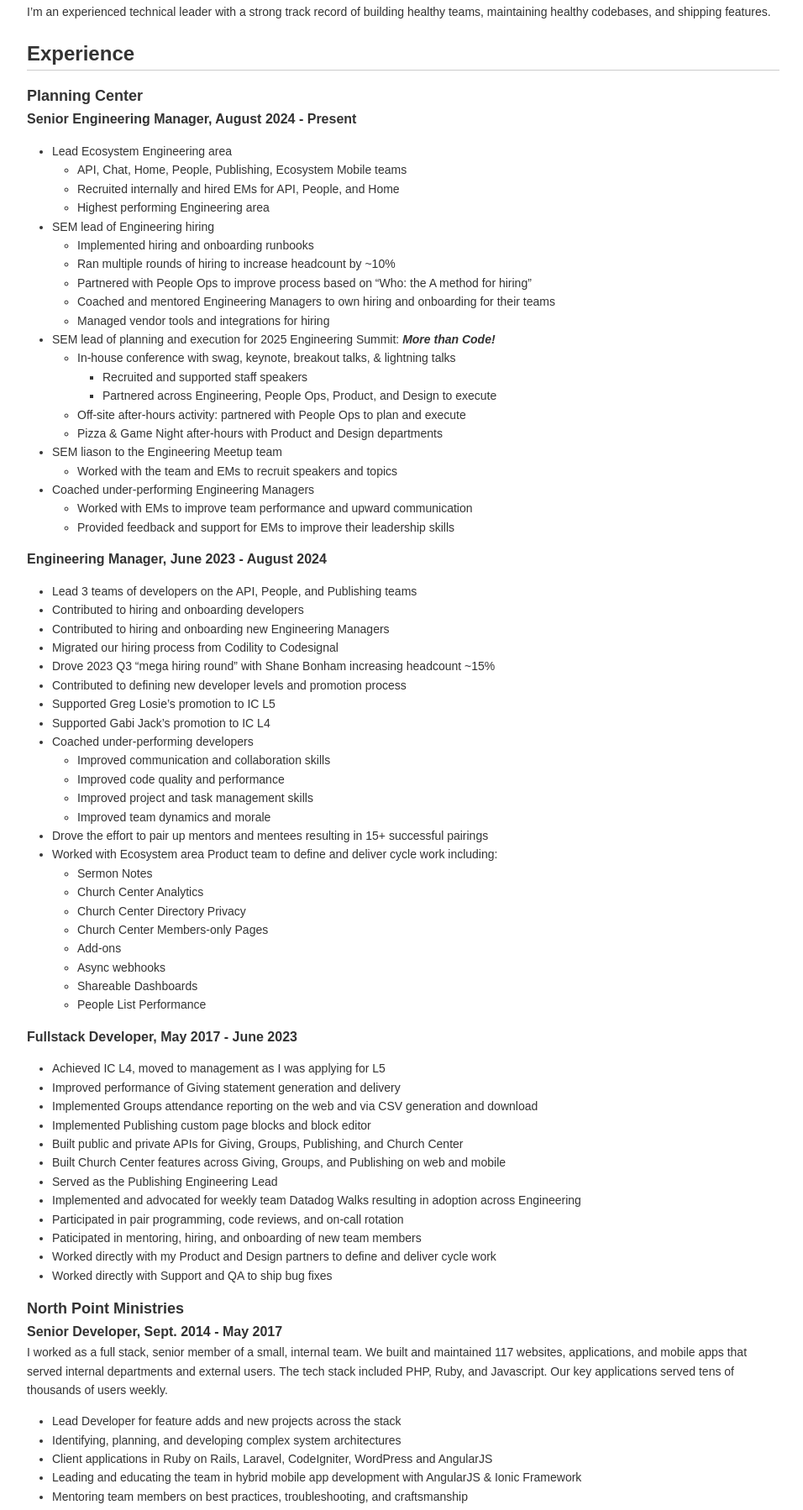
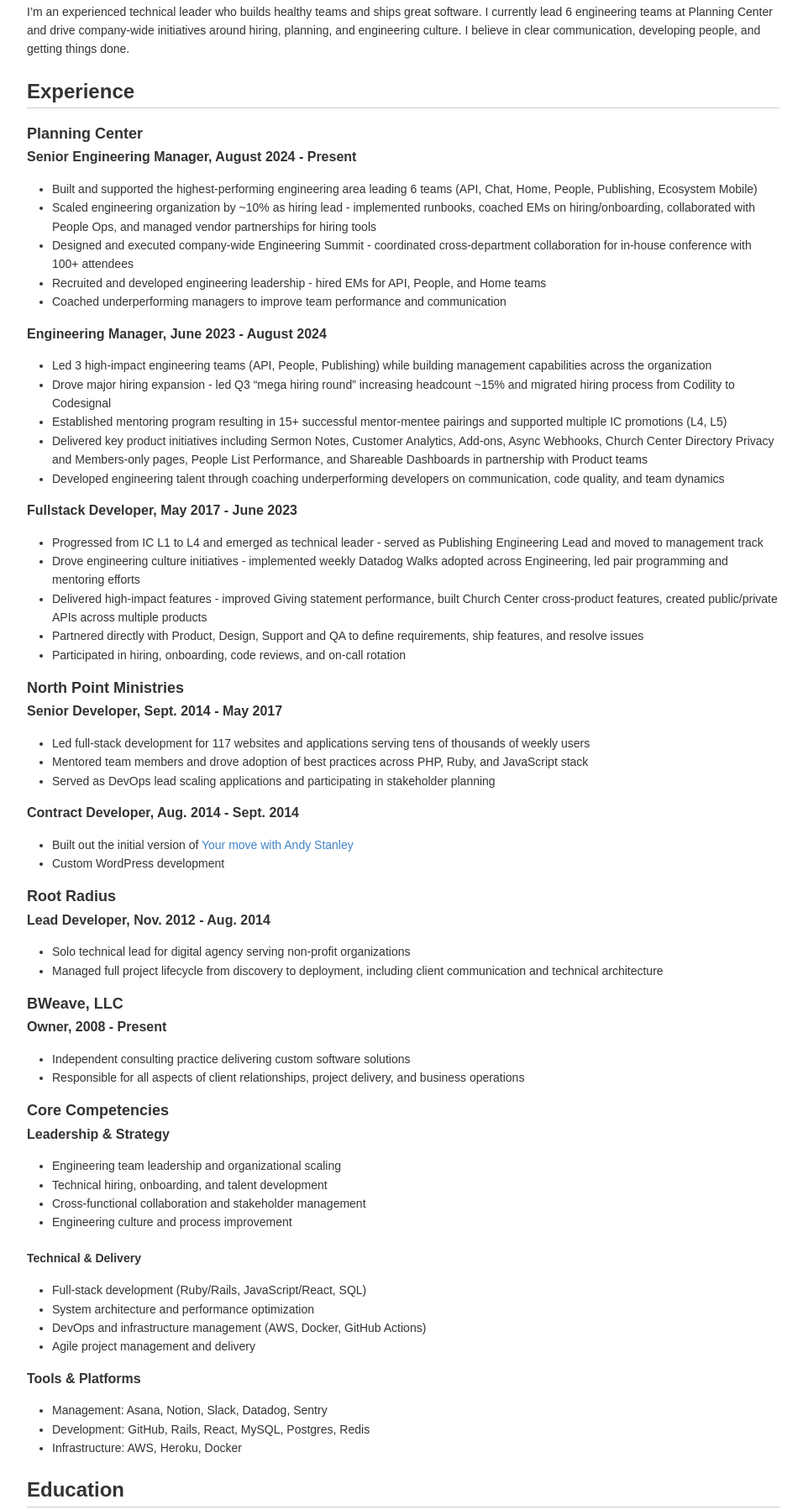
Before and after one commit to bweave/resume, a plain HTML site: page index.html in a window 1280 px wide. Shown: the part 180-1978 px from the top of the page at 84% size, without its empty margins (141-1097 px from the left). Drawn offline with Linux system fonts and the light colour scheme.

Commit message:
deploy: 213a0bea7911bdb1e6e80587acb113d402bc653b

```diff
--- a/index.html
+++ b/index.html
@@ -882,142 +882,73 @@
 <h1 class="title">Brian Weaver</h1>
 </header>
 <h6 id="github---blog---howdybweave.dev">[ <a href="https://www.github.com/bweave">Github</a> ] - [ <a href="https://blog.bweave.dev/">Blog</a> ] - [ howdy@bweave.dev ]</h6>
-<p>I’m an experienced technical leader with a strong track record of
-building healthy teams, maintaining healthy codebases, and shipping
-features.</p>
+<p>I’m an experienced technical leader who builds healthy teams and
+ships great software. I currently lead 6 engineering teams at Planning
+Center and drive company-wide initiatives around hiring, planning, and
+engineering culture. I believe in clear communication, developing
+people, and getting things done.</p>
 <h2 id="experience">Experience</h2>
 <h3 id="planning-center">Planning Center</h3>
 <h4 id="senior-engineering-manager-august-2024---present">Senior
 Engineering Manager, August 2024 - Present</h4>
 <ul>
-<li>Lead Ecosystem Engineering area
-<ul>
-<li>API, Chat, Home, People, Publishing, Ecosystem Mobile teams</li>
-<li>Recruited internally and hired EMs for API, People, and Home</li>
-<li>Highest performing Engineering area</li>
-</ul></li>
-<li>SEM lead of Engineering hiring
-<ul>
-<li>Implemented hiring and onboarding runbooks</li>
-<li>Ran multiple rounds of hiring to increase headcount by ~10%</li>
-<li>Partnered with People Ops to improve process based on “Who: the A
-method for hiring”</li>
-<li>Coached and mentored Engineering Managers to own hiring and
-onboarding for their teams</li>
-<li>Managed vendor tools and integrations for hiring</li>
-</ul></li>
-<li>SEM lead of planning and execution for 2025 Engineering Summit:
-<strong><em>More than Code!</em></strong>
-<ul>
-<li>In-house conference with swag, keynote, breakout talks, &amp;
-lightning talks
-<ul>
-<li>Recruited and supported staff speakers</li>
-<li>Partnered across Engineering, People Ops, Product, and Design to
-execute</li>
-</ul></li>
-<li>Off-site after-hours activity: partnered with People Ops to plan and
-execute</li>
-<li>Pizza &amp; Game Night after-hours with Product and Design
-departments</li>
-</ul></li>
-<li>SEM liason to the Engineering Meetup team
-<ul>
-<li>Worked with the team and EMs to recruit speakers and topics</li>
-</ul></li>
-<li>Coached under-performing Engineering Managers
-<ul>
-<li>Worked with EMs to improve team performance and upward
+<li>Built and supported the highest-performing engineering area leading
+6 teams (API, Chat, Home, People, Publishing, Ecosystem Mobile)</li>
+<li>Scaled engineering organization by ~10% as hiring lead - implemented
+runbooks, coached EMs on hiring/onboarding, collaborated with People
+Ops, and managed vendor partnerships for hiring tools</li>
+<li>Designed and executed company-wide Engineering Summit - coordinated
+cross-department collaboration for in-house conference with 100+
+attendees</li>
+<li>Recruited and developed engineering leadership - hired EMs for API,
+People, and Home teams</li>
+<li>Coached underperforming managers to improve team performance and
 communication</li>
-<li>Provided feedback and support for EMs to improve their leadership
-skills</li>
-</ul></li>
 </ul>
 <h4 id="engineering-manager-june-2023---august-2024">Engineering
 Manager, June 2023 - August 2024</h4>
 <ul>
-<li>Lead 3 teams of developers on the API, People, and Publishing
-teams</li>
-<li>Contributed to hiring and onboarding developers</li>
-<li>Contributed to hiring and onboarding new Engineering Managers</li>
-<li>Migrated our hiring process from Codility to Codesignal</li>
-<li>Drove 2023 Q3 “mega hiring round” with Shane Bonham increasing
-headcount ~15%</li>
-<li>Contributed to defining new developer levels and promotion
-process</li>
-<li>Supported Greg Losie’s promotion to IC L5</li>
-<li>Supported Gabi Jack’s promotion to IC L4</li>
-<li>Coached under-performing developers
-<ul>
-<li>Improved communication and collaboration skills</li>
-<li>Improved code quality and performance</li>
-<li>Improved project and task management skills</li>
-<li>Improved team dynamics and morale</li>
-</ul></li>
-<li>Drove the effort to pair up mentors and mentees resulting in 15+
-successful pairings</li>
-<li>Worked with Ecosystem area Product team to define and deliver cycle
-work including:
-<ul>
-<li>Sermon Notes</li>
-<li>Church Center Analytics</li>
-<li>Church Center Directory Privacy</li>
-<li>Church Center Members-only Pages</li>
-<li>Add-ons</li>
-<li>Async webhooks</li>
-<li>Shareable Dashboards</li>
-<li>People List Performance</li>
-</ul></li>
+<li>Led 3 high-impact engineering teams (API, People, Publishing) while
+building management capabilities across the organization</li>
+<li>Drove major hiring expansion - led Q3 “mega hiring round” increasing
+headcount ~15% and migrated hiring process from Codility to
+Codesignal</li>
+<li>Established mentoring program resulting in 15+ successful
+mentor-mentee pairings and supported multiple IC promotions (L4,
+L5)</li>
+<li>Delivered key product initiatives including Sermon Notes, Customer
+Analytics, Add-ons, Async Webhooks, Church Center Directory Privacy and
+Members-only pages, People List Performance, and Shareable Dashboards in
+partnership with Product teams</li>
+<li>Developed engineering talent through coaching underperforming
+developers on communication, code quality, and team dynamics</li>
 </ul>
 <h4 id="fullstack-developer-may-2017---june-2023">Fullstack Developer,
 May 2017 - June 2023</h4>
 <ul>
-<li>Achieved IC L4, moved to management as I was applying for L5</li>
-<li>Improved performance of Giving statement generation and
-delivery</li>
-<li>Implemented Groups attendance reporting on the web and via CSV
-generation and download</li>
-<li>Implemented Publishing custom page blocks and block editor</li>
-<li>Built public and private APIs for Giving, Groups, Publishing, and
-Church Center</li>
-<li>Built Church Center features across Giving, Groups, and Publishing
-on web and mobile</li>
-<li>Served as the Publishing Engineering Lead</li>
-<li>Implemented and advocated for weekly team Datadog Walks resulting in
-adoption across Engineering</li>
-<li>Participated in pair programming, code reviews, and on-call
+<li>Progressed from IC L1 to L4 and emerged as technical leader - served
+as Publishing Engineering Lead and moved to management track</li>
+<li>Drove engineering culture initiatives - implemented weekly Datadog
+Walks adopted across Engineering, led pair programming and mentoring
+efforts</li>
+<li>Delivered high-impact features - improved Giving statement
+performance, built Church Center cross-product features, created
+public/private APIs across multiple products</li>
+<li>Partnered directly with Product, Design, Support and QA to define
+requirements, ship features, and resolve issues</li>
+<li>Participated in hiring, onboarding, code reviews, and on-call
 rotation</li>
-<li>Paticipated in mentoring, hiring, and onboarding of new team
-members</li>
-<li>Worked directly with my Product and Design partners to define and
-deliver cycle work</li>
-<li>Worked directly with Support and QA to ship bug fixes</li>
 </ul>
 <h3 id="north-point-ministries">North Point Ministries</h3>
 <h4 id="senior-developer-sept.-2014---may-2017">Senior Developer,
 Sept. 2014 - May 2017</h4>
-<p>I worked as a full stack, senior member of a small, internal team. We
-built and maintained 117 websites, applications, and mobile apps that
-served internal departments and external users. The tech stack included
-PHP, Ruby, and Javascript. Our key applications served tens of thousands
-of users weekly.</p>
 <ul>
-<li>Lead Developer for feature adds and new projects across the
-stack</li>
-<li>Identifying, planning, and developing complex system
-architectures</li>
-<li>Client applications in Ruby on Rails, Laravel, CodeIgniter,
-WordPress and AngularJS</li>
-<li>Leading and educating the team in hybrid mobile app development with
-AngularJS &amp; Ionic Framework</li>
-<li>Mentoring team members on best practices, troubleshooting, and
-craftsmanship</li>
-<li>Participating in pair programming, and code reviews</li>
-<li>DevOps Lead scaling applications to serve 10s of thousands of
-users</li>
-<li>Participating in SCRUM/Agile project planning and execution</li>
-<li>Meeting with stakeholders and product owners</li>
-<li>Kanban via Trello and client communication via Basecamp</li>
+<li>Led full-stack development for 117 websites and applications serving
+tens of thousands of weekly users</li>
+<li>Mentored team members and drove adoption of best practices across
+PHP, Ruby, and JavaScript stack</li>
+<li>Served as DevOps lead scaling applications and participating in
+stakeholder planning</li>
 </ul>
 <h4 id="contract-developer-aug.-2014---sept.-2014">Contract Developer,
 Aug. 2014 - Sept. 2014</h4>
@@ -1029,64 +960,46 @@
 <h3 id="root-radius">Root Radius</h3>
 <h4 id="lead-developer-nov.-2012---aug.-2014">Lead Developer, Nov. 2012
 - Aug. 2014</h4>
-<p>I worked as a team of one at a small digital agency serving
-non-profit organizations. Our primary stack was PHP/MySQL. Campaign
-automation, donor analytics, and event scalability were my key
-responsibilities.</p>
 <ul>
-<li>Lead Developer for feature adds and new projects</li>
-<li>Participating in project discovery, planning, and development</li>
-<li>Participating in defining the software development process</li>
-<li>Scaling cloud servers for large campaigns and events</li>
-<li>Setting up Google Analytics custom reporting</li>
-<li>Meeting with clients to assess technical needs</li>
-<li>Website support and maintenance</li>
-<li>Writing responsive, semantic HTML, CSS, and Javascript</li>
-<li>Optimizing PHP and MySQL performance</li>
+<li>Solo technical lead for digital agency serving non-profit
+organizations</li>
+<li>Managed full project lifecycle from discovery to deployment,
+including client communication and technical architecture</li>
 </ul>
 <h3 id="bweave-llc">BWeave, LLC</h3>
 <h4 id="owner-2008---present">Owner, 2008 - Present</h4>
-<p>As a business owner, I am responsible for every aspect of delivering
-exceptional software to my clients.</p>
 <ul>
-<li>Delivering high quality, scalable websites and apps</li>
-<li>Providing DevOps and SysAdmin support</li>
-<li>Working with clients through discovery, planning, and development of
-their project</li>
-<li>Creating estimates and proposals</li>
-<li>Communicating clearly, and often about progress, roadblocks, and
-feedback</li>
-<li>Daily or weekly standups, depending on the project</li>
-<li>Providing frontend performance audits and suggested
-optimizations</li>
-<li>Providing project “rescue” plans and executing them</li>
-<li>Providing general consulting for client app and website ideas</li>
+<li>Independent consulting practice delivering custom software
+solutions</li>
+<li>Responsible for all aspects of client relationships, project
+delivery, and business operations</li>
 </ul>
-<h2 id="skills">Skills</h2>
+<h3 id="core-competencies">Core Competencies</h3>
+<h4 id="leadership-strategy">Leadership &amp; Strategy</h4>
 <ul>
-<li>Technical leadership</li>
-<li>Team leadership</li>
-<li>Engineering Hiring</li>
-<li>Communication</li>
-<li>Problem-solving</li>
-<li>Project management and delivery</li>
+<li>Engineering team leadership and organizational scaling</li>
+<li>Technical hiring, onboarding, and talent development</li>
+<li>Cross-functional collaboration and stakeholder management</li>
+<li>Engineering culture and process improvement</li>
 </ul>
-<p><strong>Project management &amp; Comms.</strong>: Asana, Trello,
-Notion, Basecamp, Slack, Zoom</p>
-<p><strong>Languages</strong>: Ruby, JavaScript, HTML, CSS, SQL, Bash,
-etc.</p>
-<p><strong>Frameworks</strong>: Ruby on Rails, React, React Native</p>
-<p><strong>Databases</strong>: MySQL, Postgres, Redis</p>
-<p><strong>Tools</strong>: AWS, Docker, Heroku, JSON API, Github,
-GitHub-Actions, Git, REST, Datadog, Sentry, Bugsnag</p>
-<p><strong>Editor</strong>: Neovim</p>
+<h5 id="technical-delivery">Technical &amp; Delivery</h5>
+<ul>
+<li>Full-stack development (Ruby/Rails, JavaScript/React, SQL)</li>
+<li>System architecture and performance optimization</li>
+<li>DevOps and infrastructure management (AWS, Docker, GitHub
+Actions)</li>
+<li>Agile project management and delivery</li>
+</ul>
+<h4 id="tools-platforms">Tools &amp; Platforms</h4>
+<ul>
+<li>Management: Asana, Notion, Slack, Datadog, Sentry</li>
+<li>Development: GitHub, Rails, React, MySQL, Postgres, Redis</li>
+<li>Infrastructure: AWS, Heroku, Docker</li>
+</ul>
 <h2 id="education">Education</h2>
-<h3 id="southern-polytechnic-state-university"><a href="http://engineering.kennesaw.edu/">Southern Polytechnic State
-University</a></h3>
-<p><strong>Partial Degree:</strong> BS Computer Science |
-<strong>Years:</strong> 2000-2002</p>
-<h3 id="kennesaw-state-university"><a href="http://www.kennesaw.edu/">Kennesaw State University</a></h3>
-<p><strong>Partial Degree:</strong> BA Music Education |
-<strong>Years:</strong> 1999 - 2000</p>
+<p><strong>Computer Science</strong> | <a href="http://engineering.kennesaw.edu/">Southern Polytechnic State
+University</a> | 2000-2002</p>
+<p><strong>Music Education</strong> | <a href="http://www.kennesaw.edu/">Kennesaw State University</a> |
+1999-2000</p>
 </body>
 </html>
```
_____
How to complete this task — Identify every line above that includes the word "onboarding", and show those lines.

Answer for this exercise —
-<li>Implemented hiring and onboarding runbooks</li>
-onboarding for their teams</li>
+runbooks, coached EMs on hiring/onboarding, collaborated with People
-<li>Contributed to hiring and onboarding developers</li>
-<li>Contributed to hiring and onboarding new Engineering Managers</li>
+<li>Participated in hiring, onboarding, code reviews, and on-call
-<li>Paticipated in mentoring, hiring, and onboarding of new team
+<li>Technical hiring, onboarding, and talent development</li>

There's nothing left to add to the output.